- What this task involves -
Return all lines of the listing below that carry the word "loading".
----
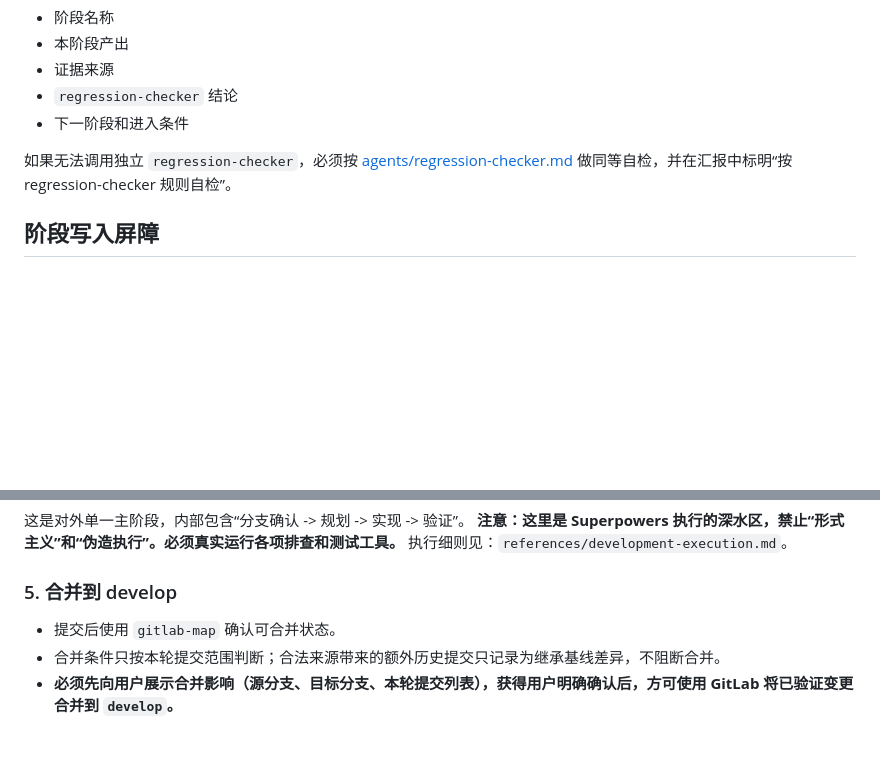
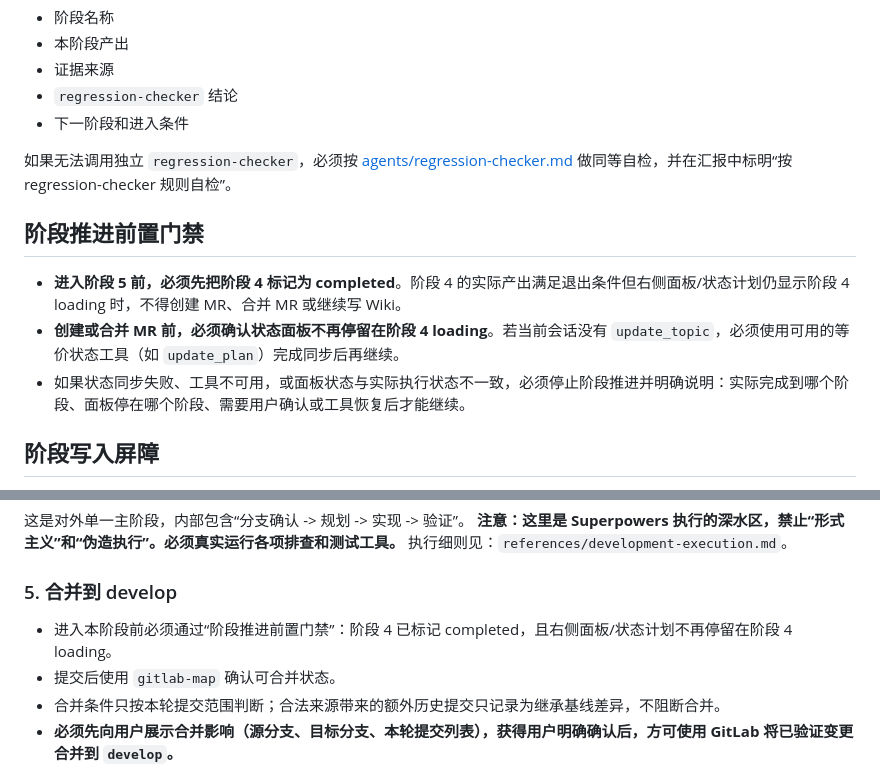
Before and after one commit to cfj1996/skills, a Markdown page: skills/tapd-workflow/SKILL.md, 2 parts joined by grey strips. Drawn GitHub-style; blank space fills up the shorter version.

Commit message:
docs: require stage 4 status sync before merge

```diff
--- a/skills/tapd-workflow/SKILL.md
+++ b/skills/tapd-workflow/SKILL.md
@@ -111,6 +111,12 @@ allowed-tools:
 
 如果无法调用独立 `regression-checker`，必须按 [agents/regression-checker.md](agents/regression-checker.md) 做同等自检，并在汇报中标明“按 regression-checker 规则自检”。
 
+## 阶段推进前置门禁
+
+- **进入阶段 5 前，必须先把阶段 4 标记为 completed**。阶段 4 的实际产出满足退出条件但右侧面板/状态计划仍显示阶段 4 loading 时，不得创建 MR、合并 MR 或继续写 Wiki。
+- **创建或合并 MR 前，必须确认状态面板不再停留在阶段 4 loading**。若当前会话没有 `update_topic`，必须使用可用的等价状态工具（如 `update_plan`）完成同步后再继续。
+- 如果状态同步失败、工具不可用，或面板状态与实际执行状态不一致，必须停止阶段推进并明确说明：实际完成到哪个阶段、面板停在哪个阶段、需要用户确认或工具恢复后才能继续。
+
 ## 阶段写入屏障
 
 - 阶段 1「采集上下文」和阶段 2「补充上下文」只能执行只读动作：TAPD 读取、附件/PRD/原型读取、YApi 查询、GitLab 只读查询、代码搜索和文件阅读。
@@ -156,6 +162,7 @@ allowed-tools:
 执行细则见：`references/development-execution.md`。
 
 ### 5. 合并到 develop
+- 进入本阶段前必须通过“阶段推进前置门禁”：阶段 4 已标记 completed，且右侧面板/状态计划不再停留在阶段 4 loading。
 - 提交后使用 `gitlab-map` 确认可合并状态。
 - 合并条件只按本轮提交范围判断；合法来源带来的额外历史提交只记录为继承基线差异，不阻断合并。
 - **必须先向用户展示合并影响（源分支、目标分支、本轮提交列表），获得用户明确确认后，方可使用 GitLab 将已验证变更合并到 `develop`。**
```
----
- Answer section -
+- **进入阶段 5 前，必须先把阶段 4 标记为 completed**。阶段 4 的实际产出满足退出条件但右侧面板/状态计划仍显示阶段 4 loading 时，不得创建 MR、合并 MR 或继续写 Wiki。
+- **创建或合并 MR 前，必须确认状态面板不再停留在阶段 4 loading**。若当前会话没有 `update_topic`，必须使用可用的等价状态工具（如 `update_plan`）完成同步后再继续。
+- 进入本阶段前必须通过“阶段推进前置门禁”：阶段 4 已标记 completed，且右侧面板/状态计划不再停留在阶段 4 loading。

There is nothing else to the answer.